    Tiles with this combination can however be found decorating the walls to the left of a window in the eastern corner of the Takkeci Ibrahim Aga Mosque in Istanbul (Oktay Aslanapa, Türkische Fliesen und Keramik in Anatolien, Istanbul, 1965, Abb. 51 or Walter Denny, Gardens of Paradise, Turkey, 1998, pl.99, p.176). Two other similar tile panels are in the Istanbul Archaeological Museum (41/502, Nurhan Atasoy, Splendors of the Ottoman Sultans, Memphis, 1992, p. 154) and in the Topkapi Palace (Çinili Kök 41/502, Esin Atil (trans.), The Anatolian Civilisations III (exhibition catalogue), Istanbul, 1983, no. E.171, p. 209). The composition of those tiles echo ours precisely, but in the use of the manganese in the grapes and branches and in the red dashes within the vines, the present tile differs.

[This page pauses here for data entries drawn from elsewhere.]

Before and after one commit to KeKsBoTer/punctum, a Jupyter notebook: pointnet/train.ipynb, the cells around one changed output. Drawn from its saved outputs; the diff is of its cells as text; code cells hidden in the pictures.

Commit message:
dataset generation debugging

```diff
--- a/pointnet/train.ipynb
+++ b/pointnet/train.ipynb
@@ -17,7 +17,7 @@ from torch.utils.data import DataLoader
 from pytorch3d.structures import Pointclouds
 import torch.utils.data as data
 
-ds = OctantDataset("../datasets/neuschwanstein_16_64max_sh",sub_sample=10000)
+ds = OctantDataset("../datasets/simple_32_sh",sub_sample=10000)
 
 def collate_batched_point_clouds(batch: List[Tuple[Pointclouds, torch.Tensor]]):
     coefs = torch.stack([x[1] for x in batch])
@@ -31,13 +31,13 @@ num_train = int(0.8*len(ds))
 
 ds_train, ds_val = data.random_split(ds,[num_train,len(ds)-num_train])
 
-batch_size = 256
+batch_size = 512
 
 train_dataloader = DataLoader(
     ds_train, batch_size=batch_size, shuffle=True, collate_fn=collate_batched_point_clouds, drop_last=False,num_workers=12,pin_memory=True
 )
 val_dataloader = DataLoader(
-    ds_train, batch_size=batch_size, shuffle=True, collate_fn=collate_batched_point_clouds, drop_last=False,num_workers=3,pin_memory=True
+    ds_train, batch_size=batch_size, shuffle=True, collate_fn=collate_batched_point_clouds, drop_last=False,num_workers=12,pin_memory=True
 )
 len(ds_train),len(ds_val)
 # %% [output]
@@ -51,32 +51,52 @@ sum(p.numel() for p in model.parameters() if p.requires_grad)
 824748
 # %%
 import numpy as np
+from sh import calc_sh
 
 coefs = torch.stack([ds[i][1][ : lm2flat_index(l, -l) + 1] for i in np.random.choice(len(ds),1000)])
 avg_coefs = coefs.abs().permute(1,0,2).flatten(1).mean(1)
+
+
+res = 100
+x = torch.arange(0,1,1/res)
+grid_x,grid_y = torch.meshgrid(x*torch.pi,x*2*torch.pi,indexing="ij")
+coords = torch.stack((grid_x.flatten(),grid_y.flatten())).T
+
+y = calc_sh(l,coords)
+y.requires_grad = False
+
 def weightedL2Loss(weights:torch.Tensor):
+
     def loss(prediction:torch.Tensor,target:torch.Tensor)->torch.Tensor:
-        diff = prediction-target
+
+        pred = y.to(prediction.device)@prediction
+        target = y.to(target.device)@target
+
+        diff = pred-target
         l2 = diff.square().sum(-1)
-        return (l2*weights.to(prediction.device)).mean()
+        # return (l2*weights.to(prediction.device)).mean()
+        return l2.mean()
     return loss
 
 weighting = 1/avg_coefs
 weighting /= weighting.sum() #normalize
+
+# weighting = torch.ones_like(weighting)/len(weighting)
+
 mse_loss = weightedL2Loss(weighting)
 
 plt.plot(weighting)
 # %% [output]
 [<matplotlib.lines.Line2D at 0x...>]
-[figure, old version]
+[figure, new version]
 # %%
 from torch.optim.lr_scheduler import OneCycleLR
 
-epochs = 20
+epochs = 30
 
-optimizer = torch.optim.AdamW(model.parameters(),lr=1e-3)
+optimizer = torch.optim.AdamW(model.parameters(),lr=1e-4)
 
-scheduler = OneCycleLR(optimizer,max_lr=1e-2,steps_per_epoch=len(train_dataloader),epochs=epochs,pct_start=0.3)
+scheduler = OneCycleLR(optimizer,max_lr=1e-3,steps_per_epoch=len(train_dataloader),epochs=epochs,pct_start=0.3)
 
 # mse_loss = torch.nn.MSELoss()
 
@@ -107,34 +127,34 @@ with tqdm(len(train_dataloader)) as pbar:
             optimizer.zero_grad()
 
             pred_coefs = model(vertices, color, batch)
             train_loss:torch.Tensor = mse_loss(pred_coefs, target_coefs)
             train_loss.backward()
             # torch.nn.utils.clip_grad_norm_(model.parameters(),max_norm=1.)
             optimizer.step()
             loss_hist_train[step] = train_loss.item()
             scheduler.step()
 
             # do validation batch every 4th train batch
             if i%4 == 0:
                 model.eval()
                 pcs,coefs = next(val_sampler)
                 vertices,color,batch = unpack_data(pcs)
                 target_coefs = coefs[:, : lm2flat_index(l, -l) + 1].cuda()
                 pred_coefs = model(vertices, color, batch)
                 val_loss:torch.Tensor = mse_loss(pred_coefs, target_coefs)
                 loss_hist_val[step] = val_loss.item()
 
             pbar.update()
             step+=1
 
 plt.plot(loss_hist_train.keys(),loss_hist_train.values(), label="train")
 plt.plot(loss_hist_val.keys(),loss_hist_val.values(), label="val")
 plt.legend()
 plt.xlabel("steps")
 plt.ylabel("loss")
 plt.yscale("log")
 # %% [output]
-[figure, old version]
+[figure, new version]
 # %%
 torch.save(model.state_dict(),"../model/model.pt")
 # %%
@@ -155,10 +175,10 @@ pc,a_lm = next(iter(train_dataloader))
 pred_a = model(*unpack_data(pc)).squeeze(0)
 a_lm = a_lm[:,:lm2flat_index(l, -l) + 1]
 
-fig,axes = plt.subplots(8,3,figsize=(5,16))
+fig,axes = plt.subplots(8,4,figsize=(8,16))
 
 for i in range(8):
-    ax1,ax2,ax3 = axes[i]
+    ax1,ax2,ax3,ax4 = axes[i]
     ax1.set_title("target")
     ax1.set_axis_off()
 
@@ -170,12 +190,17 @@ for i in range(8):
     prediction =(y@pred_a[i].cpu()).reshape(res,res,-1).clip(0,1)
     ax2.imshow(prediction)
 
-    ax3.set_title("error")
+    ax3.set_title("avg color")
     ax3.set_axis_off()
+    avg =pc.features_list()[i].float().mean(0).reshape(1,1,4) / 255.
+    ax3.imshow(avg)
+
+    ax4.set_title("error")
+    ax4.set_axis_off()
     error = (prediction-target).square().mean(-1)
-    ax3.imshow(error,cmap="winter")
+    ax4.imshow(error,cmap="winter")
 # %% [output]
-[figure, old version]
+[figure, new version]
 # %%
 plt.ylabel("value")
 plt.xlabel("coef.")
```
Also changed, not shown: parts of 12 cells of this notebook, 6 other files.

    Another feature in which our tile varies from the others is in the small prunus flowers. The petals of all of the above are lobed, whereas those of ours are smooth, similar to those used in a different compositional context in a series of tiles of which panels exist in the David Collection, the Collection of Edwin Binney 3rd , the Louvre and the Museum of Islamic Art in Cairo (41/1968, Kjeld von Folsach, Art from the World of Islam in the David Collection, Copenhagen, 2001, no. 278, p.193 and Walter B. Denny, Turkish Treasures from the Collection of Edwin Binney, 3rd, exhibition catalogue, Oregon, 1979, no. 9, pp.216-217). These were made for the Mosque of Eyüp, probably under Sultan Murad III towards the end of the 16th century. Another feature shared by those and the present tile is the unusual dark manganese purple which here we for the stems of the prunus branch, and which again is hard to parallel elsewhere.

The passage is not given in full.